**AIM OF THE TASK**
Please give the entries again in full and exactly, without any picture.

**DATASET RECORDS**
= = = = = = =

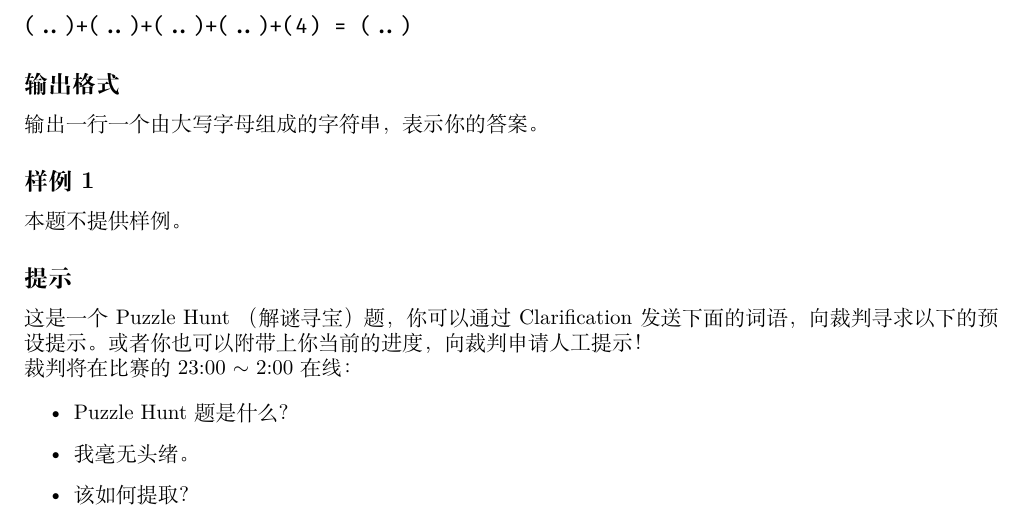
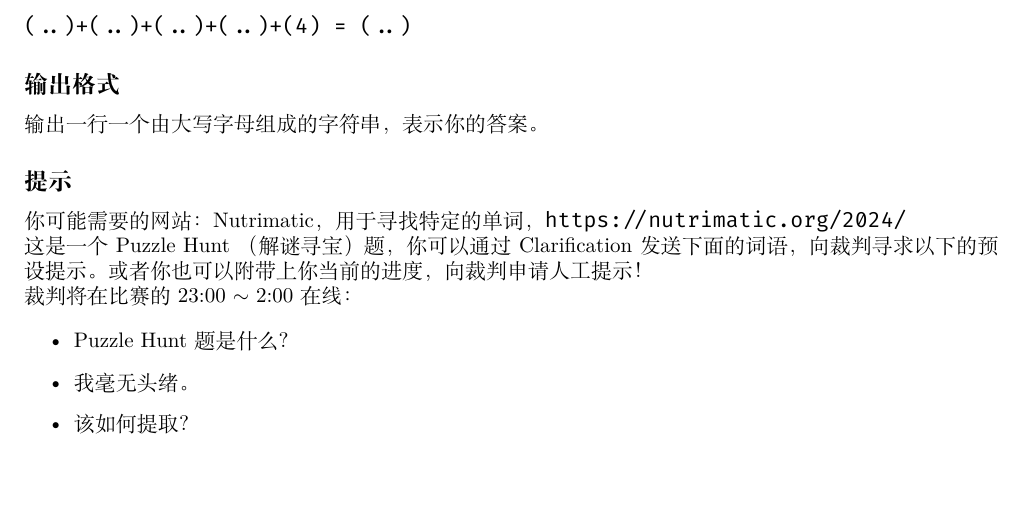
Before and after one commit to Thirstarfish/ECUSTPC-2026-Fall, a LaTeX document (warm up/ecustpc_2026_fall_warmup_statements.tex, which reads warm up/Problem_D_TBD.tex): part of page 6 of 6, cut so that both start at the same text, the shorter picture padded with empty space. Compiled offline with XeLaTeX.

Commit message:
feat(warmup stmt D)

```diff
--- a/warm up/Problem_D_TBD.tex
+++ b/warm up/Problem_D_TBD.tex
@@ -92,11 +92,13 @@
 
 输出一行一个由大写字母组成的字符串，表示你的答案。
 
-\subsection{样例 1}
+% \subsection{样例 1}
 
-本题不提供样例。
+% 本题不提供样例。
 
 \subsection{提示}
+
+你可能需要的网站：Nutrimatic，用于寻找特定的单词，\texttt{https://nutrimatic.org/2024/}
 
 这是一个 Puzzle Hunt （解谜寻宝）题，你可以通过 Clarification 发送下面的词语，向裁判寻求以下的预设提示。或者你也可以附带上你当前的进度，向裁判申请人工提示！
 
```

= = = = = = =

**EXERCISE OUTPUT**
Before and after one commit to Thirstarfish/ECUSTPC-2026-Fall, a LaTeX document (warm up/ecustpc_2026_fall_warmup_statements.tex, which reads warm up/Problem_D_TBD.tex): part of page 6 of 6, cut so that both start at the same text, the shorter picture padded with empty space. Compiled offline with XeLaTeX.

Commit message:
feat(warmup stmt D)

```diff
--- a/warm up/Problem_D_TBD.tex
+++ b/warm up/Problem_D_TBD.tex
@@ -92,11 +92,13 @@
 
 输出一行一个由大写字母组成的字符串，表示你的答案。
 
-\subsection{样例 1}
+% \subsection{样例 1}
 
-本题不提供样例。
+% 本题不提供样例。
 
 \subsection{提示}
+
+你可能需要的网站：Nutrimatic，用于寻找特定的单词，\texttt{https://nutrimatic.org/2024/}
 
 这是一个 Puzzle Hunt （解谜寻宝）题，你可以通过 Clarification 发送下面的词语，向裁判寻求以下的预设提示。或者你也可以附带上你当前的进度，向裁判申请人工提示！
 
```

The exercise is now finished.